* Work instruction: If a line of the records contains the word "management", list it.

* Data supplied:

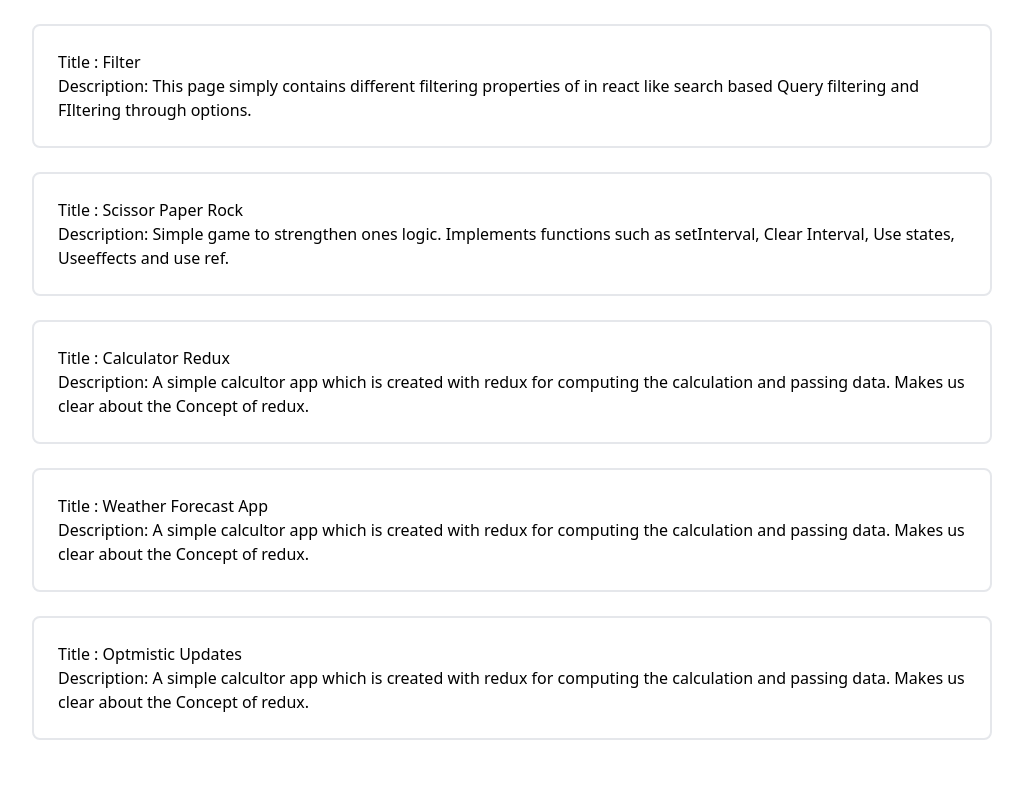
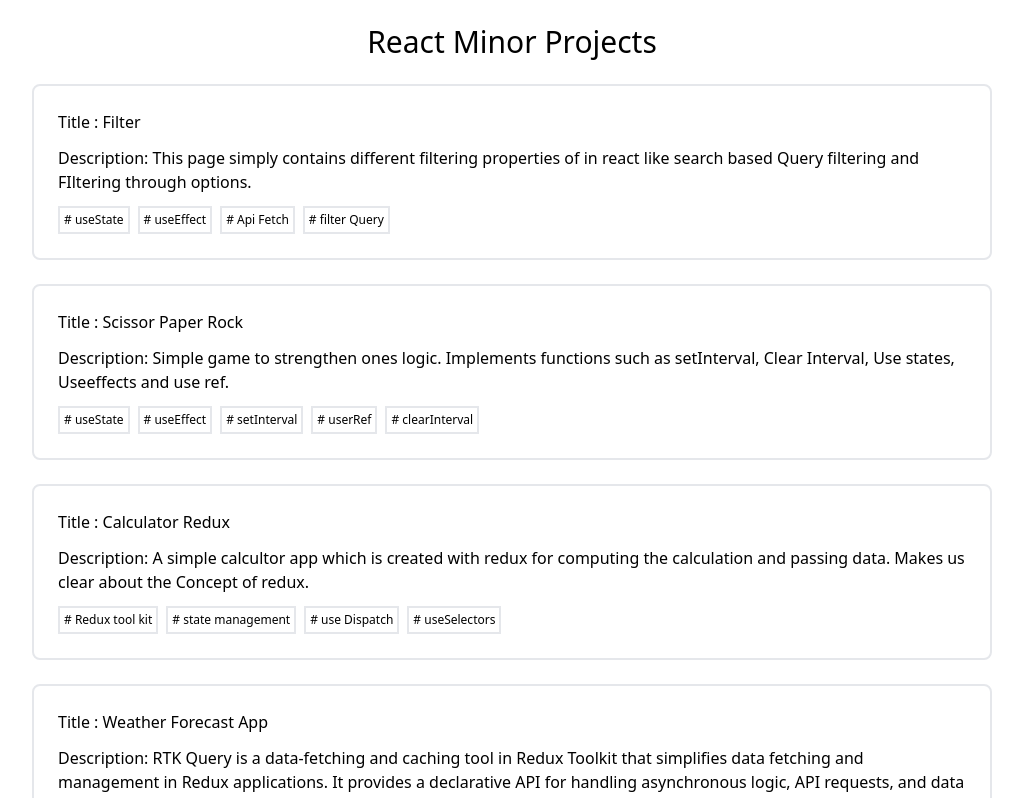
Before and after one commit to Mirojjj/React, a React (Vite) app: page / in a window 1280 px wide. Shown: the top 798 px of the page, without its empty margins (128-1151 px from the left). Built offline with nearby package versions, Linux system fonts and the light colour scheme.

Commit message:
tags added

```diff
--- a/src/App.jsx
+++ b/src/App.jsx
@@ -3,12 +3,14 @@ import Card from "./components/Card";
 
 function App() {
   return (
-    <div className=" m-auto">
+    <div className=" m-auto py-3">
+      <h1 className=" text-center text-3xl mt-3">React Minor Projects</h1>
       {cardData.map((project) => (
         <Card
           title={project.title}
           description={project.description}
           link={project.link}
+          tags={project.tags}
         />
       ))}
     </div>
--- a/src/components/Card.jsx
+++ b/src/components/Card.jsx
@@ -1,12 +1,17 @@
 import React from "react";
 import { Link } from "react-router-dom";
 
-const Card = ({ title, description, link }) => {
+const Card = ({ title, description, link, tags }) => {
   return (
     <Link to={link}>
       <div className=" w -full border-2 p-6 rounded-lg mx-40 mt-6 hover:bg-green-200 cursor-pointer">
         <div className="title">Title : {title}</div>
-        <div className="descrption">Description: {description}</div>
+        <div className="descrption mt-3">Description: {description}</div>
+        <div className="tags flex gap-2 mt-3">
+          {tags.map((tag) => (
+            <div className=" p-1 border-2 text-xs"># {tag}</div>
+          ))}
+        </div>
       </div>
     </Link>
   );
--- a/src/data/cardData.js
+++ b/src/data/cardData.js
@@ -4,29 +4,39 @@ export default [
     link: "/filter",
     description:
       "This page simply contains different filtering properties of in react like search based Query filtering and FIltering through options.",
+    tags: ["useState", "useEffect", "Api Fetch", "filter Query"],
   },
   {
     title: "Scissor Paper Rock",
     link: "/game",
     description:
       "Simple game to strengthen ones logic. Implements functions such as setInterval, Clear Interval, Use states, Useeffects and use ref.",
+    tags: ["useState", "useEffect", "setInterval", "userRef", "clearInterval"],
   },
   {
     title: "Calculator Redux",
     link: "/redux",
     description:
       "A simple calcultor app which is created with redux for computing the calculation and passing data. Makes us clear about the Concept of redux.",
+    tags: [
+      "Redux tool kit",
+      "state management",
+      "use Dispatch",
+      "useSelectors",
+    ],
   },
   {
     title: "Weather Forecast App",
     link: "/weather",
     description:
-      "A simple calcultor app which is created with redux for computing the calculation and passing data. Makes us clear about the Concept of redux.",
+      "RTK Query is a data-fetching and caching tool in Redux Toolkit that simplifies data fetching and management in Redux applications. It provides a declarative API for handling asynchronous logic, API requests, and data synchronization efficiently in React applications.",
+    tags: ["Redux tool kit", "RTK query", "Rapid api"],
   },
   {
     title: "Optmistic Updates",
     link: "/opt",
     description:
       "A simple calcultor app which is created with redux for computing the calculation and passing data. Makes us clear about the Concept of redux.",
+    tags: ["mock api", "RTK", "async thunks"],
   },
 ];
--- a/src/index.css
+++ b/src/index.css
@@ -1,3 +1,9 @@
 @tailwind base;
 @tailwind components;
 @tailwind utilities;
+
+*{
+    box-sizing: border-box;
+    margin: 0;
+    padding: 0;
+}
```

* Output of the task:
+      "state management",
+      "RTK Query is a data-fetching and caching tool in Redux Toolkit that simplifies data fetching and management in Redux applications. It provides a declarative API for handling asynchronous logic, API requests, and data synchronization efficiently in React applications.",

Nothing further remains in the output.